Start of Block
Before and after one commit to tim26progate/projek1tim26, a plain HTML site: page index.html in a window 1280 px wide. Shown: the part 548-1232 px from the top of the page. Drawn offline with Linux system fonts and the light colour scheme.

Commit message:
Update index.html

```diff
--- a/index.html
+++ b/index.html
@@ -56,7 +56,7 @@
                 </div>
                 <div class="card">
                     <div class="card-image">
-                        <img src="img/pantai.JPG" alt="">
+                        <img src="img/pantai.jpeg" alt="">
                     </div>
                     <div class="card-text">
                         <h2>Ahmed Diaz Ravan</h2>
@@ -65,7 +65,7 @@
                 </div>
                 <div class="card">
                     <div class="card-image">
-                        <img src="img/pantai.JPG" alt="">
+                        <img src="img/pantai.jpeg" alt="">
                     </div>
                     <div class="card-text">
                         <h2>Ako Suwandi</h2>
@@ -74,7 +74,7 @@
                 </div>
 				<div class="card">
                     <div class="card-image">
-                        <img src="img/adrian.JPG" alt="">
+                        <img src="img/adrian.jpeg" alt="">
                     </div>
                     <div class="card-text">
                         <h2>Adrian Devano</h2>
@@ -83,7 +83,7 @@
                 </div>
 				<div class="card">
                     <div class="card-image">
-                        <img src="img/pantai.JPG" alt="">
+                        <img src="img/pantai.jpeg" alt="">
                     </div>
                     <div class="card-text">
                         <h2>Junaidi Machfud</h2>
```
End of Block
▶ What to work on
Each line of the entries above that has the word "html" is to be copied.

▶ Output for this task
Before and after one commit to tim26progate/projek1tim26, a plain HTML site: page index.html in a window 1280 px wide. Shown: the part 548-1232 px from the top of the page. Drawn offline with Linux system fonts and the light colour scheme.
Update index.html
--- a/index.html
+++ b/index.html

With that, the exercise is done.